*** Opening of INFORMATION SUPPLIED ***

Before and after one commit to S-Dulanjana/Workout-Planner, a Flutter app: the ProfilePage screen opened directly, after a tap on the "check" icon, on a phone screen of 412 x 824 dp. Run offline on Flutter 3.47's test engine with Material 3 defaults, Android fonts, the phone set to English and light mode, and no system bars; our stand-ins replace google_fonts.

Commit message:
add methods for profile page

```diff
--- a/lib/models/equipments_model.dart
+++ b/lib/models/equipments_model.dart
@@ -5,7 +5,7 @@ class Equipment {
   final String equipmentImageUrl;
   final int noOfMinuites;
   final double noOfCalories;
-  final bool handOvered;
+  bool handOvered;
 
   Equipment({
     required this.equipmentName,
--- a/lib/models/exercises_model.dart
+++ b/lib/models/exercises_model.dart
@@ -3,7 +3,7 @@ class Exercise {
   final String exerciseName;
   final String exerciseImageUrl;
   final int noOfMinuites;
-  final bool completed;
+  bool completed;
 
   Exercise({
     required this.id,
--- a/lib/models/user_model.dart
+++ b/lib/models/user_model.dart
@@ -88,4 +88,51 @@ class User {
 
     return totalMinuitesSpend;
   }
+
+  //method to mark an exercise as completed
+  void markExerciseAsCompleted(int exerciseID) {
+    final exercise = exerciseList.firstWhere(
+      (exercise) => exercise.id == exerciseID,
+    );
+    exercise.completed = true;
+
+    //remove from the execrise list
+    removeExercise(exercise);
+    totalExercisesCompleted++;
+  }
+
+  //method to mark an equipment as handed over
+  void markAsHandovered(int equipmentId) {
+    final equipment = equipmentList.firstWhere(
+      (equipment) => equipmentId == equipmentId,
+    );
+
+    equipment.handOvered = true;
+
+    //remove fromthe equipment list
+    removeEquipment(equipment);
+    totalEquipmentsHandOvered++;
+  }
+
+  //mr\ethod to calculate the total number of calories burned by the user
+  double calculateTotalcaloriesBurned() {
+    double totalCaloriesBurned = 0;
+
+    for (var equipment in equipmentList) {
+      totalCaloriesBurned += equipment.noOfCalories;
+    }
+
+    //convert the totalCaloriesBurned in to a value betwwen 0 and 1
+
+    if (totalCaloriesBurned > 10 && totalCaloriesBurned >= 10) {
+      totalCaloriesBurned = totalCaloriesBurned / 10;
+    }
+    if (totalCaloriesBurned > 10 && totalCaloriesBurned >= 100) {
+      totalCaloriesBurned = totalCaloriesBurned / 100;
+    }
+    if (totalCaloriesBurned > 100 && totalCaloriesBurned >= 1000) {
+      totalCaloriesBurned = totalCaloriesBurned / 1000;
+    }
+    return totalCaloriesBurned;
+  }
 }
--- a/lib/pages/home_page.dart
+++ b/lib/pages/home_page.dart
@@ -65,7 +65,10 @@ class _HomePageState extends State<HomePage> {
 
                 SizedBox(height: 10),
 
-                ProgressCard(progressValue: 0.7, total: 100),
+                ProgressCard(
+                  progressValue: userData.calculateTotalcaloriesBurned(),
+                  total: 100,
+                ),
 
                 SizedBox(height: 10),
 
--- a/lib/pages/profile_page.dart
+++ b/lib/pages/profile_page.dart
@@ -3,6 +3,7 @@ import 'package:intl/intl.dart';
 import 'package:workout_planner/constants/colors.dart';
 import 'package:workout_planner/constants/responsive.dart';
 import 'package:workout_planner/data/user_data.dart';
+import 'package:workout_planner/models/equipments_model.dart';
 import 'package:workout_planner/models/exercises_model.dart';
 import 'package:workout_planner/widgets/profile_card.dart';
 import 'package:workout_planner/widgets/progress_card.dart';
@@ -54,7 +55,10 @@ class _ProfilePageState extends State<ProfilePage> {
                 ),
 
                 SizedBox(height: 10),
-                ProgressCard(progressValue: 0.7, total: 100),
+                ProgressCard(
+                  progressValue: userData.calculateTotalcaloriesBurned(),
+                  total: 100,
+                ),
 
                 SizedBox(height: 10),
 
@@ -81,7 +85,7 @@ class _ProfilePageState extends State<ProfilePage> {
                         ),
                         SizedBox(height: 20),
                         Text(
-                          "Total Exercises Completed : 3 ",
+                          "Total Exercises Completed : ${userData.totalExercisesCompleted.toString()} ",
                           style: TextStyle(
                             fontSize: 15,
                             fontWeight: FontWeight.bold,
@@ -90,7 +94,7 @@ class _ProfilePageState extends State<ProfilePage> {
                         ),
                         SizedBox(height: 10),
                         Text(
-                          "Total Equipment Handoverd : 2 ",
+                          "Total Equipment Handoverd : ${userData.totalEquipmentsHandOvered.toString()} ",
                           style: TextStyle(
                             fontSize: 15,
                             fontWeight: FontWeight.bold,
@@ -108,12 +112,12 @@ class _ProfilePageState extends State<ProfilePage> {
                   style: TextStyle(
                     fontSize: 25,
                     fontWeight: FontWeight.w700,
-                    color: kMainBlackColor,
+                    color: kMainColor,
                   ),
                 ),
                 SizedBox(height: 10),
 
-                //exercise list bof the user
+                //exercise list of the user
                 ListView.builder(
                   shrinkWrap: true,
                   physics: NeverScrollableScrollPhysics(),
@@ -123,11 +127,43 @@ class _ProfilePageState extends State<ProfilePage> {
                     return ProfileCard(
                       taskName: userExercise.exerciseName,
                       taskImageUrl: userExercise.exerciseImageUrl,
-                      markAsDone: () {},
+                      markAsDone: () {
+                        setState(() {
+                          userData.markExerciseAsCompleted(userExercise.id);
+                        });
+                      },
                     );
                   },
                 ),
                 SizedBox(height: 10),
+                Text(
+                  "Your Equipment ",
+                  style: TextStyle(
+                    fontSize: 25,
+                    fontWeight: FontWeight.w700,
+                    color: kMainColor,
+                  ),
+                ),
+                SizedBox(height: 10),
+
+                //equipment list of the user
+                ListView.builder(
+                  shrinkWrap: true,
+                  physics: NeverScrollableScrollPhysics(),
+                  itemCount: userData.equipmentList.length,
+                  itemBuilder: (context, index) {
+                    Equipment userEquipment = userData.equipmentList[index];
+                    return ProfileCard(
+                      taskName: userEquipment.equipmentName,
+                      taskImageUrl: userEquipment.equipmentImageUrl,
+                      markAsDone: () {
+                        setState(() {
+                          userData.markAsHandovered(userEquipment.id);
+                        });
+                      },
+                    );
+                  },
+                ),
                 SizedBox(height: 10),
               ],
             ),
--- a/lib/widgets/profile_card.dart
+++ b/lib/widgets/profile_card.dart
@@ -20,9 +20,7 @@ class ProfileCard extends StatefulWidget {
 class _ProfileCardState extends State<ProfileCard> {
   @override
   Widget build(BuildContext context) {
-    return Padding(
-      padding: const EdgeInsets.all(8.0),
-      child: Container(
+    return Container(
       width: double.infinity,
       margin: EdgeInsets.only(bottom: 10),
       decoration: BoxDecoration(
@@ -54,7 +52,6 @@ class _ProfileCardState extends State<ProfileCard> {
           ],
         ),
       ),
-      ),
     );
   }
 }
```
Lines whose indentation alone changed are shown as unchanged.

*** Close of INFORMATION SUPPLIED ***

▶ PROBLEM REQUIREMENTS
Lines with "return" in the records above: copy every one of them.

▶ REPLY
     return totalMinuitesSpend;
+    return totalCaloriesBurned;
                     return ProfileCard(
+                    return ProfileCard(
-    return Padding(
+    return Container(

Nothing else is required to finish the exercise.